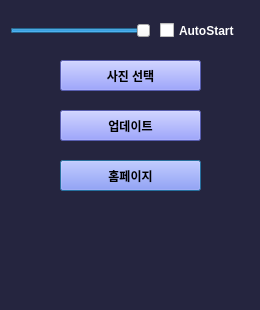
baealex/Cally, file src/setting.ui: the form before one commit.
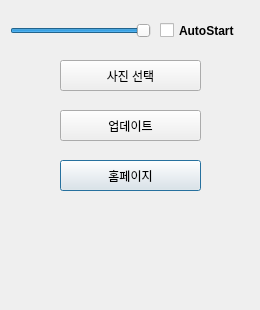
The form after the commit. Icons and pictures are not drawn.

The edit to the form file:
```diff
--- a/src/setting.ui
+++ b/src/setting.ui
@@ -32,19 +32,6 @@
    <iconset resource="icon.qrc">
     <normaloff>:/new/Icon/if__settings_80981.png</normaloff>:/new/Icon/if__settings_80981.png</iconset>
   </property>
-  <property name="styleSheet">
-   <string notr="true">QDialog {
-background-color: #25253f;
-}
-QPushButton {
-background: #7b84f7;
-color: #25253;
-font-weight:bold;
-}
-QCheckBox {
-color:#fff;
-}</string>
-  </property>
   <property name="sizeGripEnabled">
    <bool>false</bool>
   </property>
```
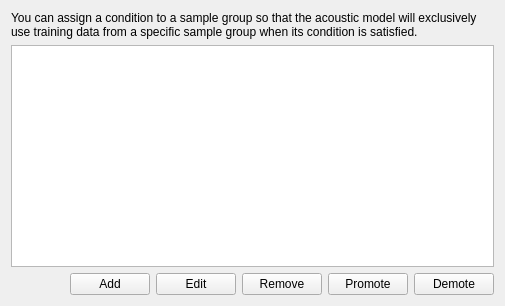
The window that simon/src/simoncontextui/samplegroupcontext.ui (KDE/simon) describes before a commit, drawn with Qt 5.
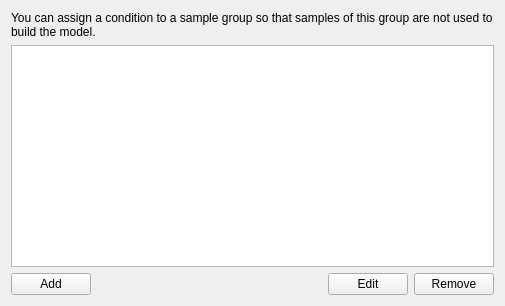
The same window after the commit.

Commit message: Working sample groups (initial configuration not correct, updates fine)

Patch:
```diff
--- a/simon/src/simoncontextui/samplegroupcontext.ui
+++ b/simon/src/simoncontextui/samplegroupcontext.ui
@@ -16,7 +16,7 @@
      <item>
       <widget class="QLabel" name="label">
        <property name="text">
-        <string>You can assign a condition to a sample group so that the acoustic model will exclusively use training data from a specific sample group when its condition is satisfied.</string>
+        <string>You can assign a condition to a sample group so that samples of this group are not used to build the model.</string>
        </property>
        <property name="wordWrap">
         <bool>true</bool>
@@ -50,6 +50,13 @@
      </item>
      <item>
       <layout class="QHBoxLayout" name="horizontalLayout">
+       <item>
+        <widget class="QPushButton" name="pbAdd">
+         <property name="text">
+          <string>Add</string>
+         </property>
+        </widget>
+       </item>
        <item>
         <spacer name="horizontalSpacer">
          <property name="orientation">
@@ -63,13 +70,6 @@
          </property>
         </spacer>
        </item>
-       <item>
-        <widget class="QPushButton" name="pbAdd">
-         <property name="text">
-          <string>Add</string>
-         </property>
-        </widget>
-       </item>
        <item>
         <widget class="QPushButton" name="pbEdit">
          <property name="text">
@@ -84,20 +84,6 @@
          </property>
         </widget>
        </item>
-       <item>
-        <widget class="QPushButton" name="pbPromote">
-         <property name="text">
-          <string>Promote</string>
-         </property>
-        </widget>
-       </item>
-       <item>
-        <widget class="QPushButton" name="pbDemote">
-         <property name="text">
-          <string>Demote</string>
-         </property>
-        </widget>
-       </item>
       </layout>
      </item>
     </layout>
```
The commit also changes 18 other files.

=======

What you will do:
The number of lines in the data that hold "layout" is all that should be given.

Response to the exercise:
3